the lexical valency of member words heavy, bad, takepresupposes their collocability with rain, mistake, care.

3. The criterion of stability is also criticised as not very reliable in distinguishing phraseological units from other word-groups habitually referred to as phraseology. We observe regular substitution of at least one of the lexical components. In to cast smth in smb’s teeth,e.g. the verb castmay be replaced by fling; to take a decisionis found alongside with to make a decision; not to care a twopennyis just one of the possible variantsof the phrase, whereas in others the noun twopennymay be replaced by a number of other nouns, e.g. farthing, button, pin, sixpence, fig,etc.

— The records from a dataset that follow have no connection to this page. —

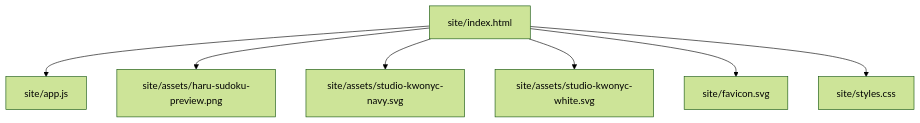
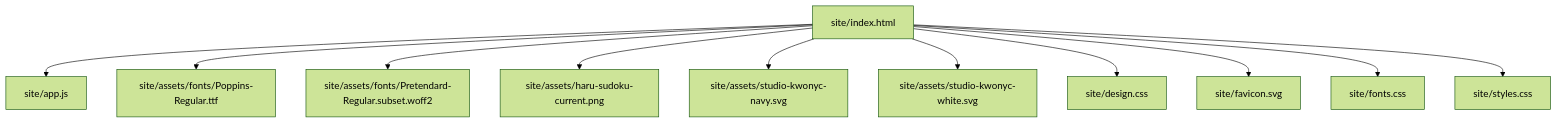
Before and after one commit to kjk0189-boop/Studio_KwonyC: the diagram in wiki/site-map.md, drawn with Mermaid (forest theme). The commit also changed 25 other files, not shown here.

````diff
--- a/wiki/site-map.md
+++ b/wiki/site-map.md
@@ -5,10 +5,14 @@
 ```mermaid
 graph TD
   index["site/index.html"]
   index --> asset0["site/app.js"]
-  index --> asset1["site/assets/haru-sudoku-preview.png"]
-  index --> asset2["site/assets/studio-kwonyc-navy.svg"]
-  index --> asset3["site/assets/studio-kwonyc-white.svg"]
-  index --> asset4["site/favicon.svg"]
-  index --> asset5["site/styles.css"]
+  index --> asset1["site/assets/fonts/Poppins-Regular.ttf"]
+  index --> asset2["site/assets/fonts/Pretendard-Regular.subset.woff2"]
+  index --> asset3["site/assets/haru-sudoku-current.png"]
+  index --> asset4["site/assets/studio-kwonyc-navy.svg"]
+  index --> asset5["site/assets/studio-kwonyc-white.svg"]
+  index --> asset6["site/design.css"]
+  index --> asset7["site/favicon.svg"]
+  index --> asset8["site/fonts.css"]
+  index --> asset9["site/styles.css"]
 ```
````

It is also argued that stability of lexical components does not presuppose lack of motivation. The word-group shrug one’s shoulders,e.g., does not allow of the substitution of either shrugor shoulders;the meaning of the word-group, however, is easily deducible from the meanings of the member-words, hence the word-group is completely motivated, though stable. Idiomatic word-groups may be variable as far as their lexical components are concerned, or stable. It was observed that, e.g., to cast smth in smb’s teethis a highly idiomatic but variable word-group as the constituent member castmay be replaced by flingor throw;the word-group red tapeis both highly idiomatic and stable.

It follows that stability and idiomaticity may be regarded as two different aspects of word-groups. Stability is an essential feature of set-phrases both motivated and non-motivated. Idiomaticity is a distinguishing feature of phraseological units or idioms which comprise both stable set-phrases and variable word-groups. The two features are not mutually exclusive and may be overlapping, but are not interdependent.

Stability of word-groups may be viewed in terms of predictability of occurrence of member-words. Thus, e.g., the verb shrugpredicts the occurrence of the noun shouldersand the verb clenchthe occurrence of either fistsor teeth.The degree of predictability or probability of occurrence of member-words is different in different word-groups. We may assume, e.g., that the verb shrugpredicts with a hundred per cent probability the occurrence of the noun shoulders,as no other noun can follow this particular verb. The probability of occurrence of the noun lookafter the verb castis not so high because castmay be followed not only by lookbut also by glance, light, lotsand some other nouns. Stability of the word-group in clench one’s fistsis higher than in cast a look,but lower than in shrug one’s shouldersas the verb clenchpredicts the occurrence of either fistsor teeth.

Itis argued that the stability of all word-groups may be statistically calculated and the word-groups where stability exceeds a certain limit (say 50%) may be classified as set-phrases.

Predictability of occurrence may be calculated in relation to one or, more than one constituent of the word-group. Thus, e.g., the degree of probability of occurrence of the noun bullafter the verb takeis very low and may practically be estimated at zero. The two member-words take the bull,however, predict the occurrence of by the hornswith a very high degree of probability.

Stability viewed in terms of probability of occurrence seems a more reliable criterion in differentiating between set-phrases and variable or free word-groups, but cannot be relied upon to single out phraseological units. Besides, it is argued that it is practically impossible to calculate the stability of all the word-groups as that would necessitate investigation into the lexical valency of the whole vocabulary of the English language.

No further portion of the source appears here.